[User interface change data]
------------------------------------------------------------------------
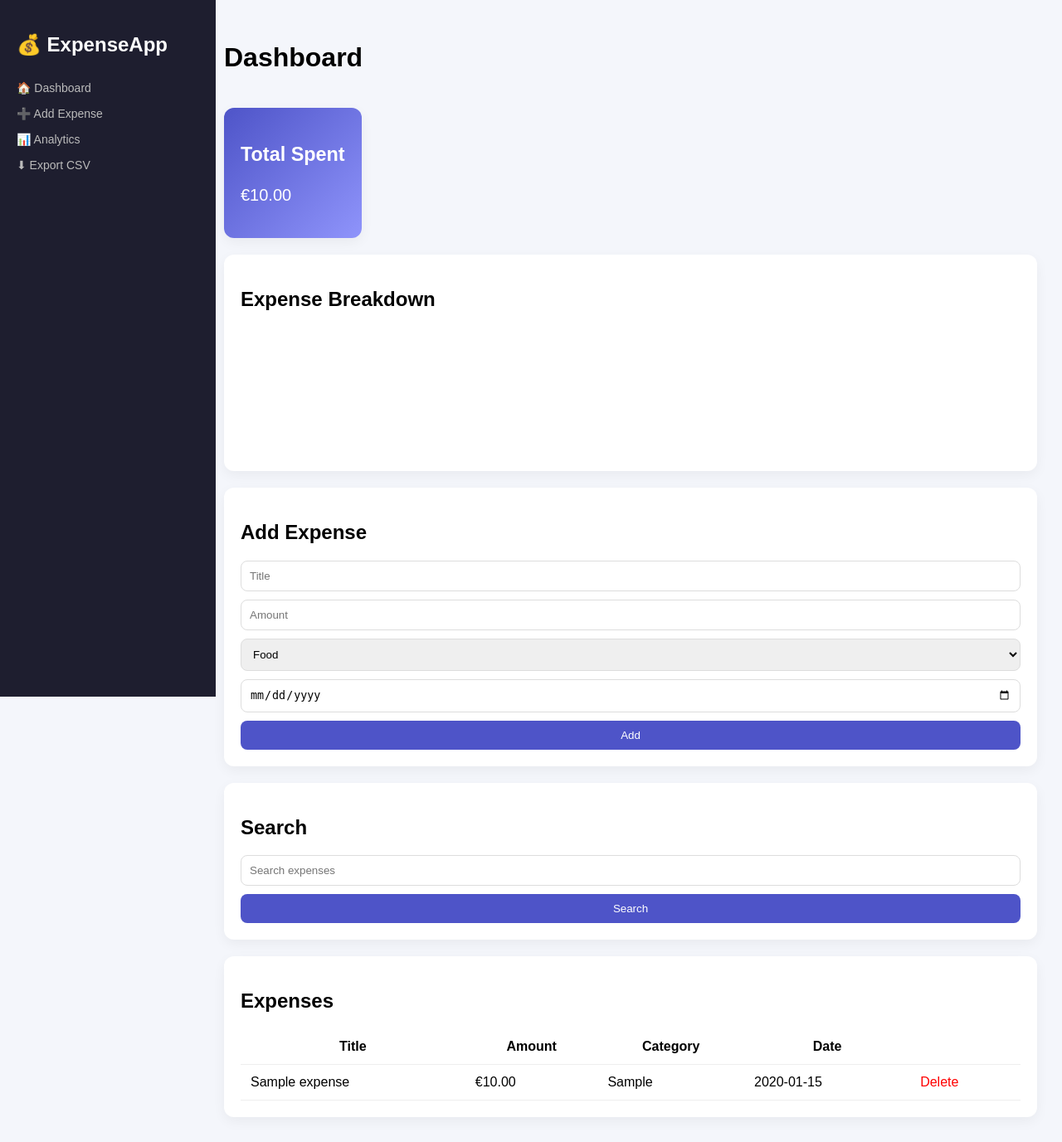
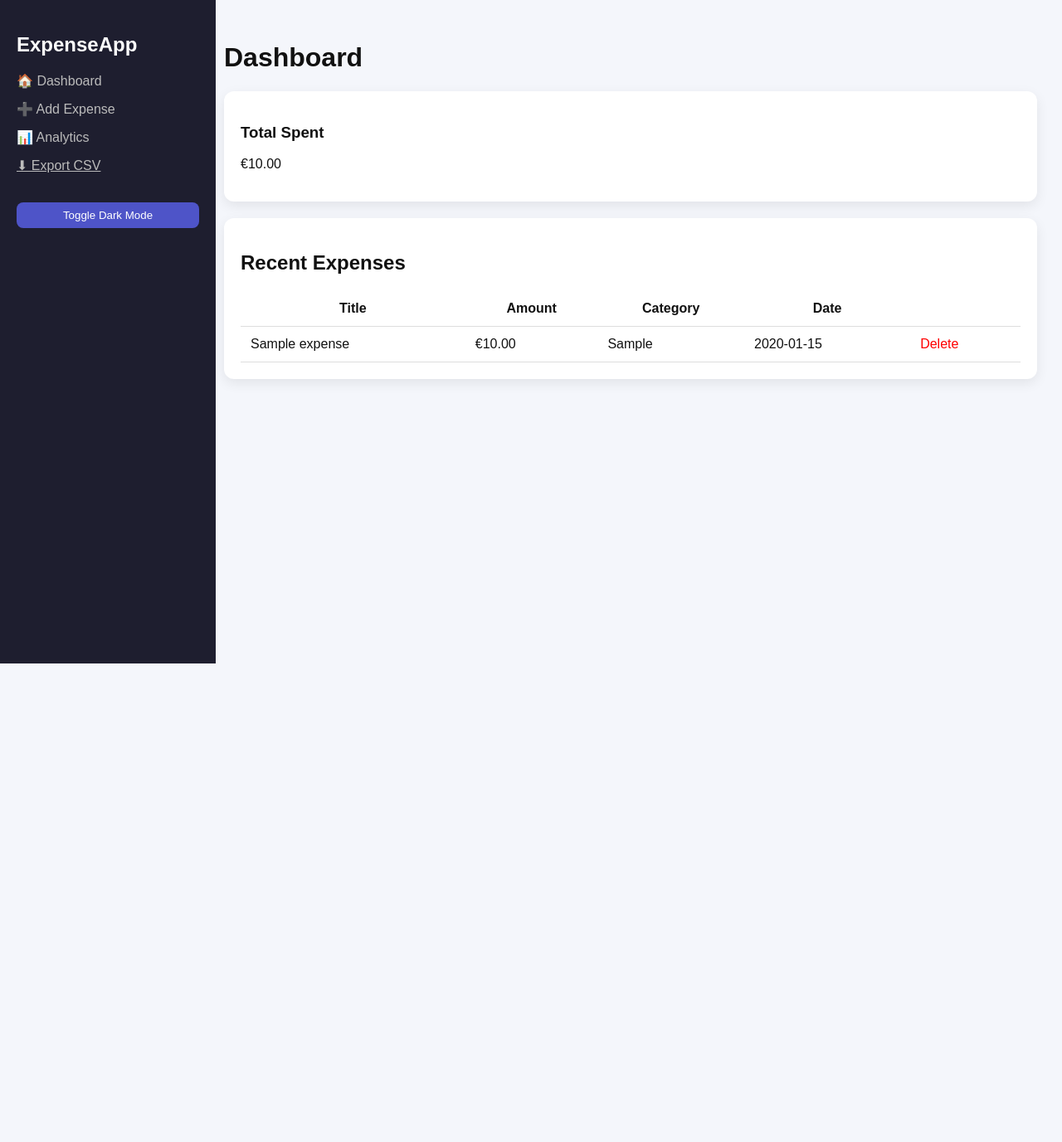
Before and after one commit to abhipshabhatta/smart-expense-tracker, a Flask app: page / in a window 1280 px wide. Shown: the whole page at 83% size. After the commit the page ends 800 px from the top, so only its background shows below. Run offline with Flask 3, Linux system fonts and the light colour scheme; tables that the repository leaves empty hold one stand-in row (values such as "Sample post"); a map, chart or similar area stays blank.

Commit message:
Refactor dashboard UI with SPA navigation, dark mode, and analytics improvements

```diff
--- a/app.py
+++ b/app.py
@@ -1,75 +1,128 @@
-from flask import Flask, render_template, request, redirect
+from flask import Flask, render_template, request, redirect, make_response
 import sqlite3
-from datetime import datetime
+import csv
+
 print("APP STARTED")
+
 app = Flask(__name__)
 
 DB_NAME = "database.db"
 
+
+# ---------------- DATABASE SETUP ----------------
 def create_table():
     connection = sqlite3.connect(DB_NAME)
     cursor = connection.cursor()
+
     cursor.execute("""
-                   CREATE TABLE IF NOT EXISTS expenses (
-                   id INTEGER PRIMARY KEY AUTOINCREMENT,
-                   title TEXT NOT NULL,
-                   amount REAL NOT NULL,
-                   category TEXT NOT NULL,
-                   date TEXT NOT NULL
-                   )
-                   """)
+        CREATE TABLE IF NOT EXISTS expenses (
+            id INTEGER PRIMARY KEY AUTOINCREMENT,
+            title TEXT NOT NULL,
+            amount REAL NOT NULL,
+            category TEXT NOT NULL,
+            date TEXT NOT NULL
+        )
+    """)
 
     connection.commit()
     connection.close()
 
-    @app.route("/")
-    def home():
-        connection = sqlite3.connect(DB_NAME)
-        cursor = connection.cursor()
-        cursor.execute("SELECT * FROM expenses ORDER BY date DESC")
-        expenses = cursor.fetchall()
 
-        cursor.execute("SELECT SUM(amount) FROM expenses")
-        total = cursor.fetchone()[0]
+# ---------------- HOME PAGE ----------------
+@app.route("/")
+def home():
+    connection = sqlite3.connect(DB_NAME)
+    cursor = connection.cursor()
 
-        connection.close()
+    cursor.execute("SELECT * FROM expenses ORDER BY date DESC")
+    expenses = cursor.fetchall()
 
-        if total is None:
-            total = 0
+    cursor.execute("SELECT SUM(amount) FROM expenses")
+    total = cursor.fetchone()[0]
 
-        return render_template("index.html", expenses=expenses, total=total)
+    cursor.execute("""
+        SELECT category, SUM(amount)
+        FROM expenses
+        GROUP BY category
+    """)
+    category_data = cursor.fetchall() or []
 
-    @app.route("/add", methods=["POST"])
-    def add_expense():
-        title = request.form["title"]
-        amount = request.form["amount"]
-        category = request.form["category"]
-        date = request.form["date"]
+    connection.close()
 
-        connection = sqlite3.connect(DB_NAME)
-        cursor = connection.cursor()
+    if total is None:
+        total = 0
 
-        cursor.execute("""
-                       INSERT INTO expenses (title, amount, category, date)
-                       VALUES (?, ?, ?, ?)
-                """, (title, amount, category, date))
+    return render_template(
+        "index.html",
+        expenses=expenses,
+        total=total,
+        category_data=category_data
+    )
 
-        connection.commit()
-        connection.close()
 
-        return redirect("/")
+# ---------------- ADD EXPENSE ----------------
+@app.route("/add", methods=["POST"])
+def add_expense():
+    title = request.form["title"]
+    amount = request.form["amount"]
+    category = request.form["category"]
+    date = request.form["date"]
 
-    @app.route("/delete/<int:id>")
-    def delete_expense(id):
-        connection = sqlite3.connect(DB_NAME)
-        cursor = connection.cursor()
+    connection = sqlite3.connect(DB_NAME)
+    cursor = connection.cursor()
 
-        cursor.execute("DELETE FROM expenses WHERE id = ?", (id,))
-        connection.commit()
-        connection.close()
+    cursor.execute("""
+        INSERT INTO expenses (title, amount, category, date)
+        VALUES (?, ?, ?, ?)
+    """, (title, amount, category, date))
 
-        return redirect("/")
+    connection.commit()
+    connection.close()
 
+    return redirect("/")
+
+
+# ---------------- DELETE EXPENSE ----------------
+@app.route("/delete/<int:id>")
+def delete_expense(id):
+    connection = sqlite3.connect(DB_NAME)
+    cursor = connection.cursor()
+
+    cursor.execute("DELETE FROM expenses WHERE id = ?", (id,))
+
+    connection.commit()
+    connection.close()
+
+    return redirect("/")
+
+
+# ---------------- EXPORT CSV ----------------
+@app.route("/export")
+def export_csv():
+    connection = sqlite3.connect(DB_NAME)
+    cursor = connection.cursor()
+
+    cursor.execute("SELECT * FROM expenses")
+    expenses = cursor.fetchall()
+
+    connection.close()
+
+    response = make_response()
+
+    response.headers["Content-Disposition"] = "attachment; filename=expenses.csv"
+    response.headers["Content-type"] = "text/csv"
+
+    writer = csv.writer(response.stream)
+
+    writer.writerow(["ID", "Title", "Amount", "Category", "Date"])
+
+    for expense in expenses:
+        writer.writerow(expense)
+
+    return response
+
+
+# ---------------- RUN APP ----------------
 if __name__ == "__main__":
     create_table()
     app.run(debug=True)
--- a/static/script.js
+++ b/static/script.js
@@ -1,29 +1,44 @@
-const labels = categoryData.map(item => item[0]);
-const values = categoryData.map(item => item[1]);
+console.log("script loaded");
 
-const ctx = document.getElementById("expenseChart");
+// ---------------- PAGE SWITCHING ----------------
+function showPage(pageId) {
 
-new Chart(ctx, {
-    type: "doughnut",
-    data: {
-        labels: labels,
-        datasets: [{
-            data: values,
-            backgroundColor: [
-                "#4e54c8",
-                "#8f94fb",
-                "#ff6b6b",
-                "#feca57",
-                "#1dd1a1"
-            ]
-        }]
-    },
-    options: {
-        responsive: true,
-        plugins: {
-            legend: {
-                position: "bottom"
-            }
-        }
+    const pages = document.querySelectorAll(".page");
+
+    pages.forEach(page => {
+        page.classList.add("hidden");
+    });
+
+    const activePage = document.getElementById(pageId);
+
+    if (activePage) {
+        activePage.classList.remove("hidden");
     }
-});
+}
+
+// ---------------- DARK MODE ----------------
+function toggleDarkMode() {
+    document.body.classList.toggle("dark");
+
+    if (document.body.classList.contains("dark")) {
+        localStorage.setItem("theme", "dark");
+    } else {
+        localStorage.setItem("theme", "light");
+    }
+}
+
+// ---------------- INIT ----------------
+window.onload = function () {
+
+    console.log("DOM ready");
+
+    // theme load
+    const theme = localStorage.getItem("theme");
+
+    if (theme === "dark") {
+        document.body.classList.add("dark");
+    }
+
+    // default page
+    showPage("dashboard");
+};
--- a/static/style.css
+++ b/static/style.css
@@ -1,7 +1,28 @@
+/* BASE */
 body {
     margin: 0;
     font-family: Arial, sans-serif;
-    background: #f4f6fb;
+    background: var(--bg);
+    color: var(--text);
+    transition: 0.3s ease;
+}
+
+/* LIGHT THEME */
+:root {
+    --bg: #f4f6fb;
+    --card: white;
+    --text: #111;
+    --sidebar: #1e1e2f;
+    --accent: #4e54c8;
+}
+
+/* DARK THEME */
+.dark {
+    --bg: #0f111a;
+    --card: #1a1d2b;
+    --text: #ffffff;
+    --sidebar: #000000;
+    --accent: #8f94fb;
 }
 
 /* LAYOUT */
@@ -13,26 +34,30 @@ body {
 .sidebar {
     width: 220px;
     height: 100vh;
-    background: #1e1e2f;
+    background: var(--sidebar);
     color: white;
     padding: 20px;
     position: fixed;
 }
 
-.sidebar h2 {
-    margin-bottom: 30px;
-}
-
 .sidebar a {
     display: block;
     color: #bbb;
-    text-decoration: none;
     margin: 15px 0;
-    font-size: 14px;
+    cursor: pointer;
 }
 
 .sidebar a:hover {
     color: white;
+}
+
+/* DARK BUTTON */
+.dark-btn {
+    margin-top: 20px;
+    padding: 8px;
+    width: 100%;
+    border: none;
+    cursor: pointer;
 }
 
 /* MAIN */
@@ -42,50 +67,20 @@ body {
     width: 100%;
 }
 
-/* CARDS */
-.cards {
-    display: flex;
-    gap: 20px;
-}
-
+/* CARD */
 .card {
-    background: white;
+    background: var(--card);
     padding: 20px;
     border-radius: 12px;
     margin-top: 20px;
-    box-shadow: 0 5px 15px rgba(0,0,0,0.05);
+    box-shadow: 0 5px 15px rgba(0,0,0,0.08);
+    transition: 0.3s ease;
 }
-
-.highlight {
-    background: linear-gradient(135deg, #4e54c8, #8f94fb);
-    color: white;
-    font-size: 20px;
-}
-
-/* FORM */
-form {
-    display: flex;
-    flex-direction: column;
-    gap: 10px;
-}
-
-input, select {
-    padding: 10px;
-    border: 1px solid #ddd;
-    border-radius: 8px;
-}
-
-button {
-    background: #4e54c8;
-    color: white;
-    border: none;
-    padding: 10px;
-    border-radius: 8px;
-    cursor: pointer;
-}
-
-button:hover {
-    background: #3b40a4;
+/* ANALYTICS GRID */
+.analytics-grid {
+    display: grid;
+    grid-template-columns: repeat(2, 1fr);
+    gap: 20px;
 }
 
 /* TABLE */
@@ -96,10 +91,42 @@ table {
 
 th, td {
     padding: 12px;
-    border-bottom: 1px solid #eee;
+    border-bottom: 1px solid #ddd;
 }
 
+/* BUTTON */
+button {
+    background: var(--accent);
+    color: white;
+    border: none;
+    padding: 10px;
+    border-radius: 8px;
+    cursor: pointer;
+}
+
+/* DELETE */
 .delete {
     color: red;
     text-decoration: none;
 }
+
+/* HIDE PAGES */
+.hidden {
+    display: none;
+}
+
+/*Fade animation*/
+.fade-in {
+    animation: fadeIn 0.4s ease-in;
+}
+
+@keyframes fadeIn {
+    from {
+        opacity: 0;
+        transform: translateY(10px);
+    }
+    to {
+        opacity: 1;
+        transform: translateY(0);
+    }
+}
--- a/templates/index.html
+++ b/templates/index.html
@@ -15,39 +15,68 @@
     <!-- SIDEBAR -->
     <div class="sidebar">
 
-        <h2>💰 ExpenseApp</h2>
+        <h2>ExpenseApp</h2>
 
-        <a href="#">🏠 Dashboard</a>
-        <a href="#add">➕ Add Expense</a>
-        <a href="#analytics">📊 Analytics</a>
+        <a onclick="showPage('dashboard')">🏠 Dashboard</a>
+        <a onclick="showPage('add')">➕ Add Expense</a>
+        <a onclick="showPage('analytics')">📊 Analytics</a>
         <a href="/export">⬇ Export CSV</a>
+
+        <button onclick="toggleDarkMode()" class="dark-btn">
+            Toggle Dark Mode
+        </button>
 
     </div>
 
     <!-- MAIN -->
     <div class="main">
 
+        <!-- DASHBOARD PAGE -->
+        <div class="page" id="dashboard">
+
             <h1>Dashboard</h1>
-
-        <!-- TOP CARDS -->
-        <div class="cards">
 
             <div class="card highlight">
                 <h3>Total Spent</h3>
                 <p>€{{ "%.2f"|format(total) }}</p>
             </div>
 
+            <div class="card">
+                <h2>Recent Expenses</h2>
+
+                <table>
+                    <tr>
+                        <th>Title</th>
+                        <th>Amount</th>
+                        <th>Category</th>
+                        <th>Date</th>
+                        <th></th>
+                    </tr>
+
+                    {% for expense in expenses %}
+
+                    <tr class="fade-in">
+                        <td>{{ expense[1] }}</td>
+                        <td>€{{ "%.2f"|format(expense[2]) }}</td>
+                        <td>{{ expense[3] }}</td>
+                        <td>{{ expense[4] }}</td>
+                        <td>
+                            <a class="delete" href="/delete/{{ expense[0] }}">Delete</a>
+                        </td>
+                    </tr>
+
+                    {% endfor %}
+                </table>
             </div>
 
-        <!-- CHART -->
-        <div class="card" id="analytics">
-            <h2>Expense Breakdown</h2>
-            <canvas id="expenseChart"></canvas>
         </div>
 
-        <!-- ADD EXPENSE -->
-        <div class="card" id="add">
-            <h2>Add Expense</h2>
+        <!-- ADD PAGE -->
+        <div class="page hidden" id="add">
+
+            <h1>Add Expense</h1>
+
+            <div class="card">
 
                 <form action="/add" method="POST">
 
@@ -64,61 +93,51 @@
 
                     <input type="date" name="date" required>
 
-                <button type="submit">Add</button>
+                    <button type="submit">Add Expense</button>
+
                 </form>
-        </div>
-
-        <!-- SEARCH -->
-        <div class="card">
-
-            <h2>Search</h2>
-
-            <form method="GET" action="/">
-                <input type="text" name="search" placeholder="Search expenses">
-                <button type="submit">Search</button>
-            </form>
-
-        </div>
-
-        <!-- TABLE -->
-        <div class="card">
-
-            <h2>Expenses</h2>
-
-            <table>
-
-                <tr>
-                    <th>Title</th>
-                    <th>Amount</th>
-                    <th>Category</th>
-                    <th>Date</th>
-                    <th></th>
-                </tr>
-
-                {% for expense in expenses %}
-
-                <tr>
-                    <td>{{ expense[1] }}</td>
-                    <td>€{{ "%.2f"|format(expense[2]) }}</td>
-                    <td>{{ expense[3] }}</td>
-                    <td>{{ expense[4] }}</td>
-                    <td>
-                        <a class="delete" href="/delete/{{ expense[0] }}">Delete</a>
-                    </td>
-                </tr>
-
-                {% endfor %}
-
-            </table>
 
             </div>
 
         </div>
 
+        <!-- ANALYTICS PAGE -->
+        <div class="page hidden" id="analytics">
+
+    <h1>Analytics</h1>
+
+    <!-- INSIGHT CARDS -->
+    <div class="analytics-grid">
+
+        <div class="card">
+            <h3>Total Spending</h3>
+            <p>€{{ "%.2f"|format(total) }}</p>
+        </div>
+
+        <div class="card">
+            <h3>Insight</h3>
+            <p>You are spending mostly on essential categories.</p>
+        </div>
+
+    </div>
+
+    <!-- CHART -->
+    <div class="card">
+        <h2>Category Breakdown</h2>
+        <canvas id="expenseChart"></canvas>
+    </div>
+
 </div>
 
 <script>
-    const categoryData = { category_data , tojson };
+    let categoryData = [];
+
+    try {
+        categoryData = JSON.parse('{{ category_data | tojson | safe }}');
+    } catch (e) {
+        categoryData = [];
+        console.log("Chart data error:", e);
+    }
 </script>
 
 <script src="https://cdn.jsdelivr.net/npm/chart.js"></script>
```
Lines whose indentation alone changed are shown as unchanged.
------------------------------------------------------------------------
### Work required:
Give the count of lines above that include the word "NULL", stating no other information.

### Exercise response:
8